[Stored dataset items]
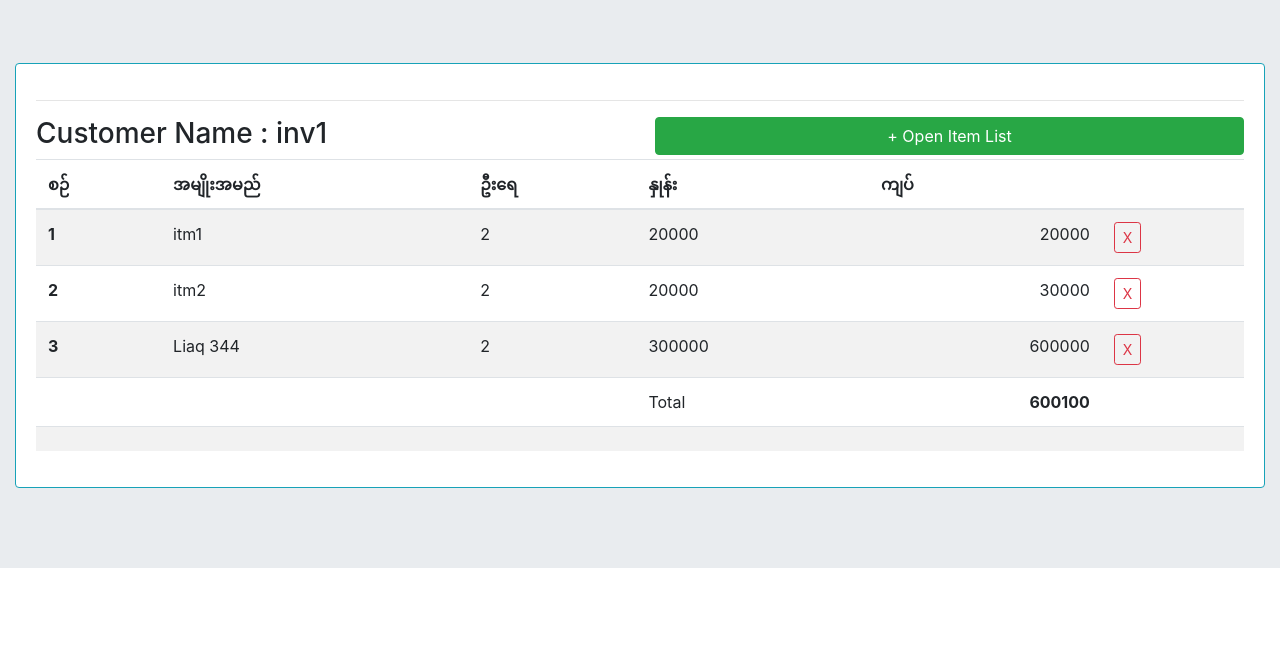
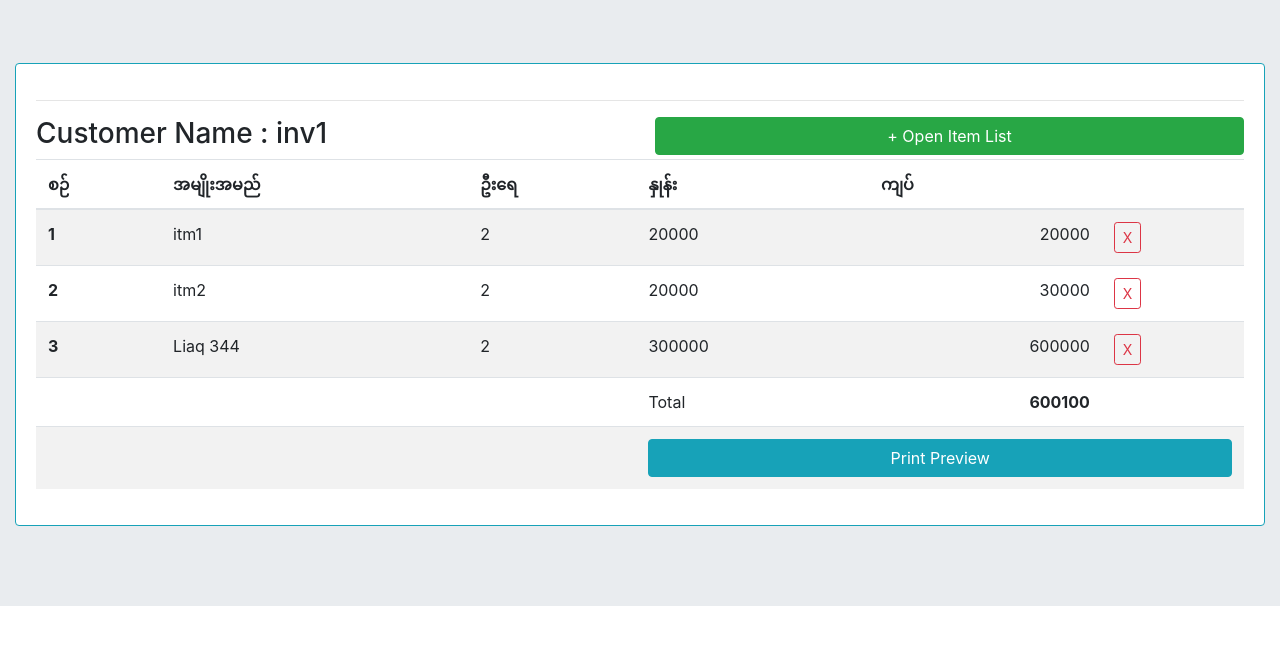
Before and after one commit to thetnaingtunerp/ajax_invoice, a Django app: page /detail_inv/1/ in a window 1280 px wide. Shown: the part 57-702 px from the top of the page. Run offline with Django 5.2, Linux system fonts and the light colour scheme; data comes from the database, SQL or seed files in the repository; both versions use the stored data as it was after the commit; some libraries are stand-ins or nearby versions.

Commit message:
upt preview

```diff
--- a/pos/templates/detail_inv.html
+++ b/pos/templates/detail_inv.html
@@ -62,14 +62,13 @@
 
     <tr>
     	<td></td>
-
-    	<td colspan="3">
-    		<!-- <button type="button" class="btn btn-success btn-block" data-toggle="modal" data-target="#myModal">
-    Open Item List
-  </button> -->
-    	</td>
     	<td></td>
       <td></td>
+    	<td colspan="3">
+    		<a href="{% url 'myapp:print_preview' data.id %}" class="btn btn-info btn-block" target="blank">Print Preview</a>
+    	</td>
+
+
 
     </tr>
 
```
Also changed, not shown: pos/db.sqlite3.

* YOUR OBJECTIVE *
Give back the entries verbatim. Do not include any picture.

* RESPONSE *
Before and after one commit to thetnaingtunerp/ajax_invoice, a Django app: page /detail_inv/1/ in a window 1280 px wide. Shown: the part 57-702 px from the top of the page. Run offline with Django 5.2, Linux system fonts and the light colour scheme; data comes from the database, SQL or seed files in the repository; both versions use the stored data as it was after the commit; some libraries are stand-ins or nearby versions.

Commit message:
upt preview

```diff
--- a/pos/templates/detail_inv.html
+++ b/pos/templates/detail_inv.html
@@ -62,14 +62,13 @@
 
     <tr>
     	<td></td>
-
-    	<td colspan="3">
-    		<!-- <button type="button" class="btn btn-success btn-block" data-toggle="modal" data-target="#myModal">
-    Open Item List
-  </button> -->
-    	</td>
     	<td></td>
       <td></td>
+    	<td colspan="3">
+    		<a href="{% url 'myapp:print_preview' data.id %}" class="btn btn-info btn-block" target="blank">Print Preview</a>
+    	</td>
+
+
 
     </tr>
 
```
Also changed, not shown: pos/db.sqlite3.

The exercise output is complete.